There are several types of lymphocyte inhibitor, in particular monoclonal antibodies which target T-cell receptors, such as alemtuzumab, basiliximab, daclizumab, and OKT3, and purine synthesis inhibitors, such as azathioprine and mycophenolate mofetil.

Rituximab is a biologic that targets B lymphocytes, a type of immune cell involved in the immune response and in certain auto-immune diseases. Rituximab is a chimeric monoclonal antibody which binds specifically to a protein called CD20, which is present on the surface of B cells. Rituximab destroys abnormal or hyperactive B cells, thus reducing inflammation and disease progression. It can also reduce the number of healthy B cells, thereby increasing the risk of infection.

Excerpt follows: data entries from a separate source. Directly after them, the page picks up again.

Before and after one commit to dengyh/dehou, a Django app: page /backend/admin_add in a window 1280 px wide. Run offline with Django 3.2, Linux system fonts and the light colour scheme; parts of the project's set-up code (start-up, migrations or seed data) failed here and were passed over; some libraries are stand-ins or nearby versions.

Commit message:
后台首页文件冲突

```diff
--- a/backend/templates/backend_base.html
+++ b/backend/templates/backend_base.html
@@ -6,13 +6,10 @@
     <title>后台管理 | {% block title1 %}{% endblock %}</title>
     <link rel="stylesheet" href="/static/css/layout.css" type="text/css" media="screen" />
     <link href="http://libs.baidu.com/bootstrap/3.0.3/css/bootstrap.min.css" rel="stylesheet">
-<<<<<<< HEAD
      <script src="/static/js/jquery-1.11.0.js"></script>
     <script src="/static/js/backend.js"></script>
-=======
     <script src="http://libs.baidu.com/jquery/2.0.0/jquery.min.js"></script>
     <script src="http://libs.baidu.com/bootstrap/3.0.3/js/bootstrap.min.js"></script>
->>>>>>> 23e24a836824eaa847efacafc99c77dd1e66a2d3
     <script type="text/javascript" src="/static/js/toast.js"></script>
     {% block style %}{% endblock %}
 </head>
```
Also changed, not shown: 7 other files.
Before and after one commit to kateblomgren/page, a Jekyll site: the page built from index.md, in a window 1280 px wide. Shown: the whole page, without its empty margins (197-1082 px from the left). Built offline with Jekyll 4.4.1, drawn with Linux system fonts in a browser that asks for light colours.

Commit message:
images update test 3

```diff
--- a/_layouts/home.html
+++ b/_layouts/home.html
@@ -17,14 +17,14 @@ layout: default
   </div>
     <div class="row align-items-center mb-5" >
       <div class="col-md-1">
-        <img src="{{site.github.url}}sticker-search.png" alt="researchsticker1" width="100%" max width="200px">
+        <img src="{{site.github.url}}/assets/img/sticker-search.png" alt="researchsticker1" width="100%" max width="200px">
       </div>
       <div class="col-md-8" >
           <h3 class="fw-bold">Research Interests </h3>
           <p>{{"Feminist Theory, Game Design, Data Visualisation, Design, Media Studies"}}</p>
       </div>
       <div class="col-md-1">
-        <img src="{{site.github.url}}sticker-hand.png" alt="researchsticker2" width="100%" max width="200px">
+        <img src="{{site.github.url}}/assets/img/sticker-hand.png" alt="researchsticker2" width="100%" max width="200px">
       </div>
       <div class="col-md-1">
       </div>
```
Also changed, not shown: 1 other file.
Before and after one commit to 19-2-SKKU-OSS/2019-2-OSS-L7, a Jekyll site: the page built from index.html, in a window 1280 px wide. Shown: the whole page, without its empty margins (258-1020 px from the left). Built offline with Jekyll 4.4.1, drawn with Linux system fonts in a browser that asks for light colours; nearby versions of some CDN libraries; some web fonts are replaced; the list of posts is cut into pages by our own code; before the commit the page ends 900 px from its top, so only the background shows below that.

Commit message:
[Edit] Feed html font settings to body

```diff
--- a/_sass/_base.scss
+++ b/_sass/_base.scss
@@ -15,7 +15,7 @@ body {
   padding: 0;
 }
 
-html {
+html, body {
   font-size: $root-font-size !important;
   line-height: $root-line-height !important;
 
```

Abatacept is a biologic that blocks the activation of T cells, a type of immune cell that plays a key role in the immune response and in the progression of auto-immune diseases. It is a fusion monoclonal antibody which binds to a protein called CD80/86, present on the surface of antigen-presenting cells, which activate T cells.

Les modes d’administration des biothérapies dans la polyarthrite rhumatoïde

Les biothérapies peuvent être administrées de plusieurs manières : Injection sous-cutanée : l’injection se fait sous la peau à l'aide d'une seringue ou d'un stylo d'injection. Injection intraveineuse : l’injection se fait dans une veine à l'aide d'une aiguille ou d'un cathéter. Injection intramusculaire : l’injection se fait dans un muscle à l'aide d'une seringue. D’autres modes d’administration existent pour traiter d’autres pathologies.

Biothérapies et effets secondaires

Comme toute thérapie médicamenteuse, les biothérapies peuvent présenter des effets secondaires, et leur utilisation doit être surveillée et encadrée par des professionnels de santé. Les effets secondaires d’une biothérapie peuvent varier d’un individu à l’autre. Les facteurs âge, antécédents médicaux et l’état de santé globale du patient jouent un rôle dans les effets secondaires du traitement. Ils différent également en fonction de la biothérapie utilisée.